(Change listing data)
*** Block opens ***

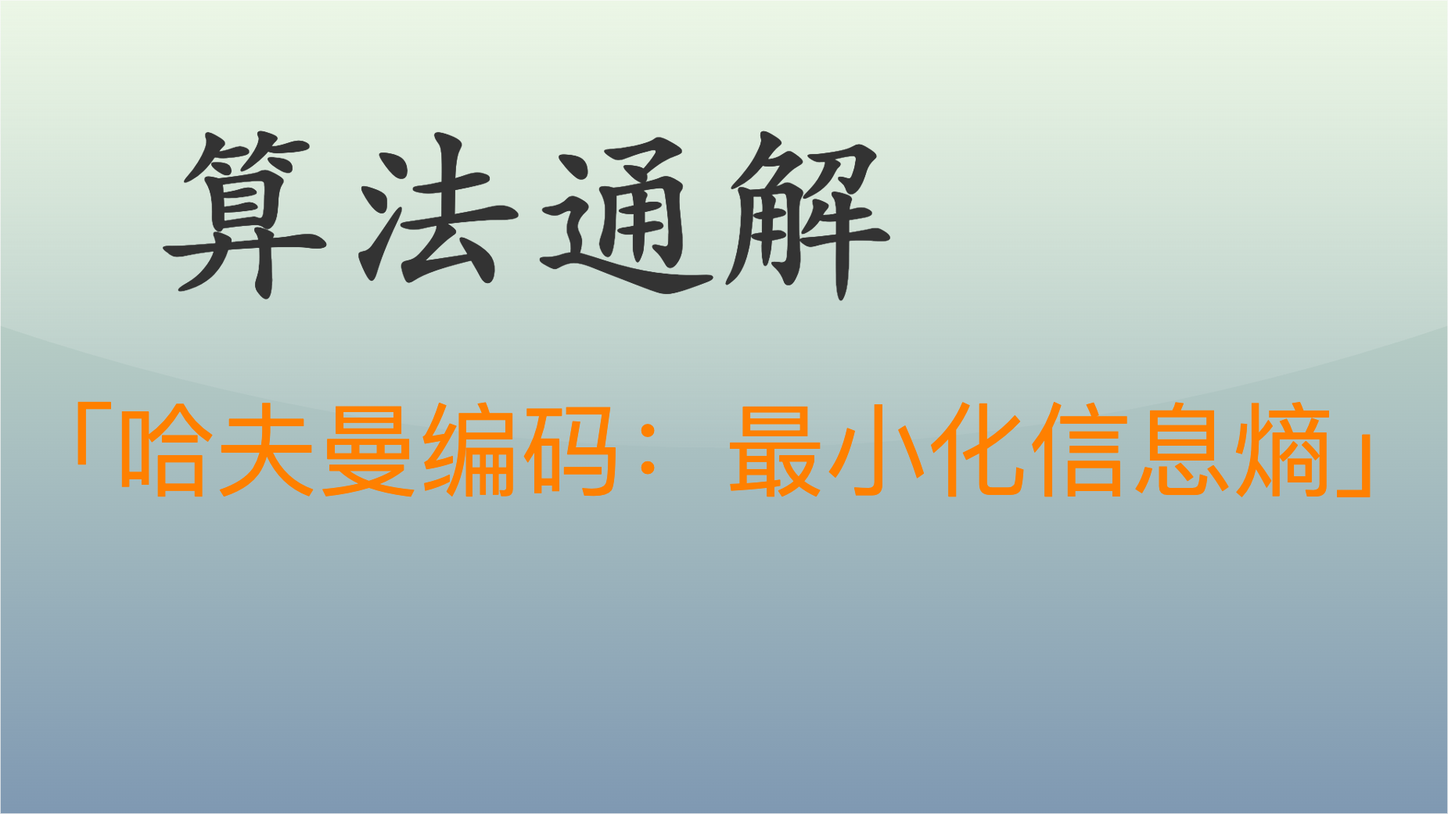
Before: articles/general/the-essence-of-computing/assets/哈夫曼编码：最小信息熵.drawio.png, a diagram exported from draw.io (ThreeFish-AI/threefish-ai.github.io). Source tidied: cells renumbered, new cells last; positions are measured from the earlier drawing's top-left corner, leaving out a move shared by most shapes.
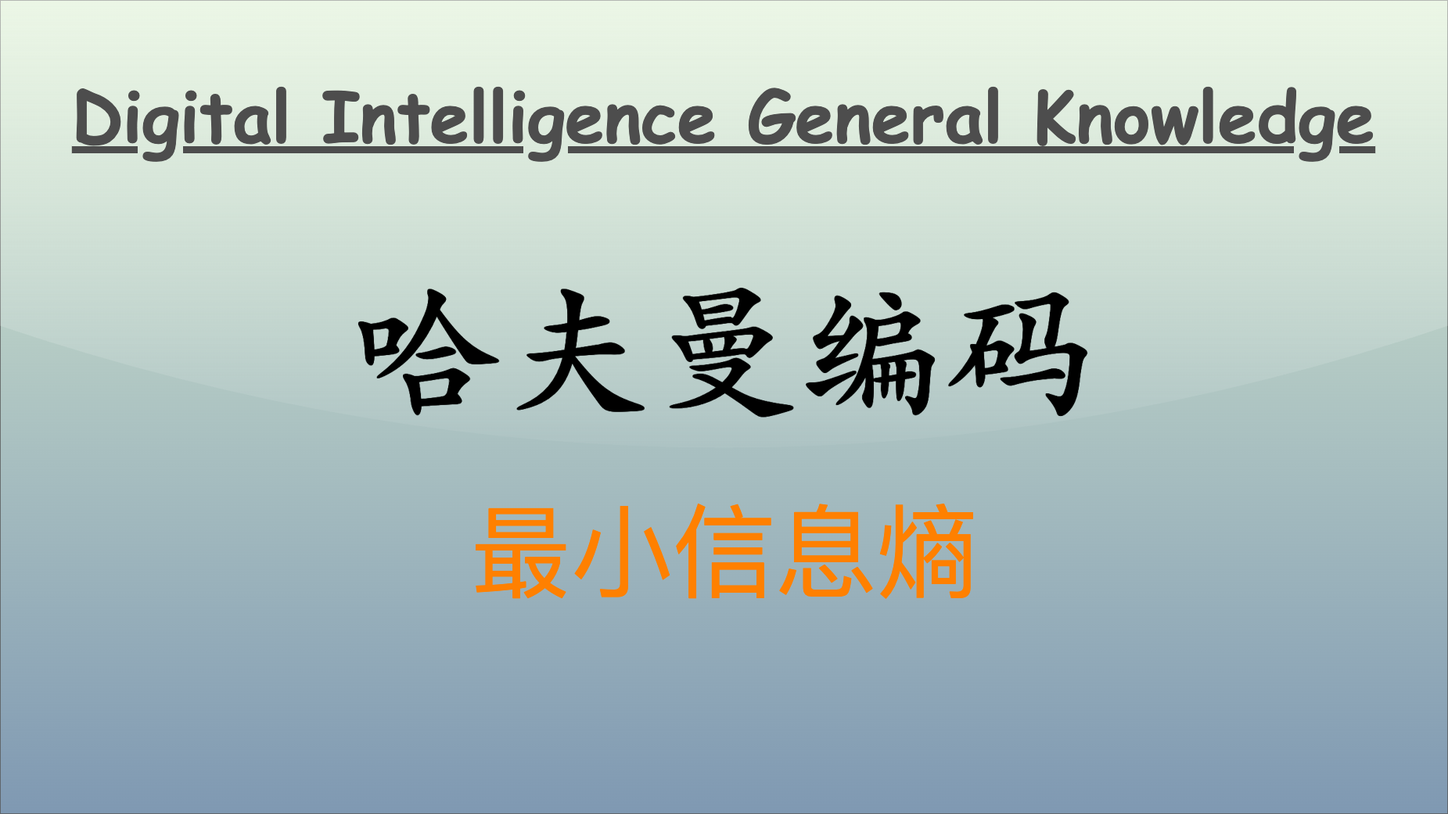
After the change.

Change to the diagram source:
```diff
@@ -5,11 +5,14 @@
     <mxCell id="2" style="rounded=0;whiteSpace=wrap;html=1;spacingLeft=470;opacity=50;textOpacity=50;gradientColor=#003366;fillColor=#B9E0A5;glass=1;shadow=0;" parent="1" vertex="1">
       <mxGeometry width="1850" height="1040" as="geometry" />
     </mxCell>
-    <mxCell id="3" value="&lt;font color=&quot;#333333&quot; size=&quot;1&quot; style=&quot;&quot;&gt;&lt;b style=&quot;font-size: 240px;&quot;&gt;算法通解&lt;/b&gt;&lt;/font&gt;" style="text;html=1;align=left;verticalAlign=middle;strokeColor=none;fillColor=none;fontColor=default;fontFamily=Kaiti SC;" parent="1" vertex="1">
-      <mxGeometry x="190" y="110" width="980" height="300" as="geometry" />
-    </mxCell>
-    <mxCell id="4" value="&lt;span style=&quot;font-family: 宋体; text-align: left; font-size: 130px;&quot;&gt;&lt;font color=&quot;#ff8000&quot; style=&quot;font-size: 130px;&quot;&gt;「哈夫曼编码：最小化信息熵」&lt;/font&gt;&lt;/span&gt;" style="text;html=1;align=center;verticalAlign=middle;strokeColor=none;fillColor=none;fontSize=130;fontColor=default;" parent="1" vertex="1">
-      <mxGeometry x="5" y="490" width="1840" height="170" as="geometry" />
+    <mxCell id="4" value="&lt;span style=&quot;font-family: 宋体; text-align: left; background-color: initial;&quot;&gt;&lt;font color=&quot;#ff8000&quot;&gt;最小信息熵&lt;/font&gt;&lt;/span&gt;" style="text;html=1;align=center;verticalAlign=middle;strokeColor=none;fillColor=none;fontSize=130;fontColor=default;" parent="1" vertex="1">
+      <mxGeometry x="590" y="620" width="670" height="170" as="geometry" />
     </mxCell>
+    <mxCell id="5" value="Digital Intelligence General Knowledge" style="text;align=center;verticalAlign=top;strokeColor=none;fillColor=none;fontColor=#4D4D4D;fontFamily=Comic Sans MS;rotation=0;rounded=0;labelBackgroundColor=none;labelBorderColor=none;gradientColor=#B3B3B3;textShadow=0;fontSize=90;fontStyle=5;" parent="1" vertex="1">
+      <mxGeometry x="80" y="86" width="1690" height="120" as="geometry" />
+    </mxCell>
+    <mxCell id="6" value="&lt;font size=&quot;1&quot; style=&quot;&quot;&gt;&lt;b style=&quot;&quot;&gt;&lt;span style=&quot;font-size: 190px;&quot;&gt;哈夫曼编码&lt;/span&gt;&lt;/b&gt;&lt;/font&gt;" style="text;html=1;align=center;verticalAlign=middle;strokeColor=none;fillColor=none;fontColor=#000000;fontFamily=Kaiti SC;" parent="1" vertex="1">
+      <mxGeometry x="440" y="320" width="970" height="240" as="geometry" />
+    </mxCell>
   </root>
 </mxGraphModel>
```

*** Block closes ***

How many lines of the entries contain the word "span"? Only the number is wanted.

3